§ **What is expected**: Take each line of the listing that has the string "with" and report it.

§ **The records**:
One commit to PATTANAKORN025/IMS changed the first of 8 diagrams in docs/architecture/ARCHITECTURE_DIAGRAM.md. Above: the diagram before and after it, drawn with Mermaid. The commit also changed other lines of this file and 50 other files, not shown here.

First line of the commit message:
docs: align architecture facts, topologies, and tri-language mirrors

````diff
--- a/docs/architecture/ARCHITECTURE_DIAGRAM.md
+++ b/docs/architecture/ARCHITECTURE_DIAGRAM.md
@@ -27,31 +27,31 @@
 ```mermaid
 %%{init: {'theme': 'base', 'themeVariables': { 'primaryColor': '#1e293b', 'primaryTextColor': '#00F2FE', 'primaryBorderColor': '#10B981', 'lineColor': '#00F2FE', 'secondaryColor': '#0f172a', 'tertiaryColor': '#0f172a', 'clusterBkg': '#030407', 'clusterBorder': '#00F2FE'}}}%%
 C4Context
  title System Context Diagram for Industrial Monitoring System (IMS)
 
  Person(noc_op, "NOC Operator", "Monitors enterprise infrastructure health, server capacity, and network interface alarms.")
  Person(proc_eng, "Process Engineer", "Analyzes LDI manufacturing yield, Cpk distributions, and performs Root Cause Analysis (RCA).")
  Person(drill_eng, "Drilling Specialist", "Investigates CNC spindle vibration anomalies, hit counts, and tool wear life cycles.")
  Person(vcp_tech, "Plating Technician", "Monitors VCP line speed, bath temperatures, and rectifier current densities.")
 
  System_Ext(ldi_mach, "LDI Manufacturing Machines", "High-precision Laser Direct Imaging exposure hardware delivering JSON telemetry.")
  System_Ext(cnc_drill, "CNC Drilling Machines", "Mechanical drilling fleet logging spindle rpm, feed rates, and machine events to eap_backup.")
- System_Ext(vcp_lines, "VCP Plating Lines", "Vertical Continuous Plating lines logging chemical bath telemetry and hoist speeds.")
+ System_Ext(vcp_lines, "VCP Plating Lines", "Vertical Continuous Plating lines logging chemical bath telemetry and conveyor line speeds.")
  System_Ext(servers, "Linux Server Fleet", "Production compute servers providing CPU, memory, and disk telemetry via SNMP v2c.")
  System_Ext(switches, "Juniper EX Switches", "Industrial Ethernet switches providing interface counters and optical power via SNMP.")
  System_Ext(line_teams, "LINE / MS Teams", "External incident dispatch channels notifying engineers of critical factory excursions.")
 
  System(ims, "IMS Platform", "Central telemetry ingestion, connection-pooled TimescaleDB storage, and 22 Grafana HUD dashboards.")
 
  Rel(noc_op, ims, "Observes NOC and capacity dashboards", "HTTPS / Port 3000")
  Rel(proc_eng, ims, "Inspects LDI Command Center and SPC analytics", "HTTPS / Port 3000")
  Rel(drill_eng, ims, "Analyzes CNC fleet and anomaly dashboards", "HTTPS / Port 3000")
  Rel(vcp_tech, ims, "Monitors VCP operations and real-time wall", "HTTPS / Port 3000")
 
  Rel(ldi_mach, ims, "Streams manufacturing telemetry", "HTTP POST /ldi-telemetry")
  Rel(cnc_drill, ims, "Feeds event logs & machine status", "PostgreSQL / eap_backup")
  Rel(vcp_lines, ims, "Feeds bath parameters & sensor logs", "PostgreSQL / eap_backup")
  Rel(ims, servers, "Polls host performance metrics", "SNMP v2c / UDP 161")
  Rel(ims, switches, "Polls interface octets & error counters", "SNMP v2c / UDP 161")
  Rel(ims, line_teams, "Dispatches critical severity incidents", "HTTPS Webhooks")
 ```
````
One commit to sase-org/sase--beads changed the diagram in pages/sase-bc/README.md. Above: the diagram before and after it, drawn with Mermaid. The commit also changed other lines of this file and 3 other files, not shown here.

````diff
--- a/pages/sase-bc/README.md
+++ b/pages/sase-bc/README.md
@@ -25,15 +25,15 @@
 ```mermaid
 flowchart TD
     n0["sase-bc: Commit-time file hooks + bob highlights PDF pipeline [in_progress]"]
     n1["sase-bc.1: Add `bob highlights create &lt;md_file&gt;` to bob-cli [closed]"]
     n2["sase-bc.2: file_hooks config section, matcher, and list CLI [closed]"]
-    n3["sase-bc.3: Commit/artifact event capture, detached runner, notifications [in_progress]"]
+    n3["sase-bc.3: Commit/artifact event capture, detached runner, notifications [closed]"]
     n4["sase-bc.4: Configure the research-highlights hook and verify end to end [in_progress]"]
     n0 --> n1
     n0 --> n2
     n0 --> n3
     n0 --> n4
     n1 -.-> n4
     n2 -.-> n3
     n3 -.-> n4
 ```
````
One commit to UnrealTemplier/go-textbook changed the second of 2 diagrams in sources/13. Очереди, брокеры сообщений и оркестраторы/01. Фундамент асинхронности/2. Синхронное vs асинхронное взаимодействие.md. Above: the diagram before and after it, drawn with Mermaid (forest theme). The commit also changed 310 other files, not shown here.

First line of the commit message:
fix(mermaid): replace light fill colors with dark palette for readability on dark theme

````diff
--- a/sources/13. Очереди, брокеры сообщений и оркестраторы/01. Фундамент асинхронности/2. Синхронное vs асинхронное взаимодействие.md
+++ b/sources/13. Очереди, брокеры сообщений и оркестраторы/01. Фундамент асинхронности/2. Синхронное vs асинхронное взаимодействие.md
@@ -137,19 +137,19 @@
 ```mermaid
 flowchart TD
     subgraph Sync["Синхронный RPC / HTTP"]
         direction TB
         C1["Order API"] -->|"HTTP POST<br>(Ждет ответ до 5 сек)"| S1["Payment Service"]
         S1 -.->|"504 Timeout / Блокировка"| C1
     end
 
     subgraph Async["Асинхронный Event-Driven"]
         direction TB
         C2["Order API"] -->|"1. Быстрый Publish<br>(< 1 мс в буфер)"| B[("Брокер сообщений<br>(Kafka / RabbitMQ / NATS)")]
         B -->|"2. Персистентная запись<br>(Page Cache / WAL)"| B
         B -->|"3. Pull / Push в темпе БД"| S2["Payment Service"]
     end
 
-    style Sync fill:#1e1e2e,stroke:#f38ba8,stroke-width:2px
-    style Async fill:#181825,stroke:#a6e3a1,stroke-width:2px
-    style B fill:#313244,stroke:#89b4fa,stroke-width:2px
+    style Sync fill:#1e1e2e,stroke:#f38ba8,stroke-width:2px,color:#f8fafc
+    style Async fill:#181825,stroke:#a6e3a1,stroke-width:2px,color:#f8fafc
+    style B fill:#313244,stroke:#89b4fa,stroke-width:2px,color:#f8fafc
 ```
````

§ **Result for this task**:
One commit to PATTANAKORN025/IMS changed the first of 8 diagrams in docs/architecture/ARCHITECTURE_DIAGRAM.md. Above: the diagram before and after it, drawn with Mermaid. The commit also changed other lines of this file and 50 other files, not shown here.
One commit to sase-org/sase--beads changed the diagram in pages/sase-bc/README.md. Above: the diagram before and after it, drawn with Mermaid. The commit also changed other lines of this file and 3 other files, not shown here.
One commit to UnrealTemplier/go-textbook changed the second of 2 diagrams in sources/13. Очереди, брокеры сообщений и оркестраторы/01. Фундамент асинхронности/2. Синхронное vs асинхронное взаимодействие.md. Above: the diagram before and after it, drawn with Mermaid (forest theme). The commit also changed 310 other files, not shown here.
fix(mermaid): replace light fill colors with dark palette for readability on dark theme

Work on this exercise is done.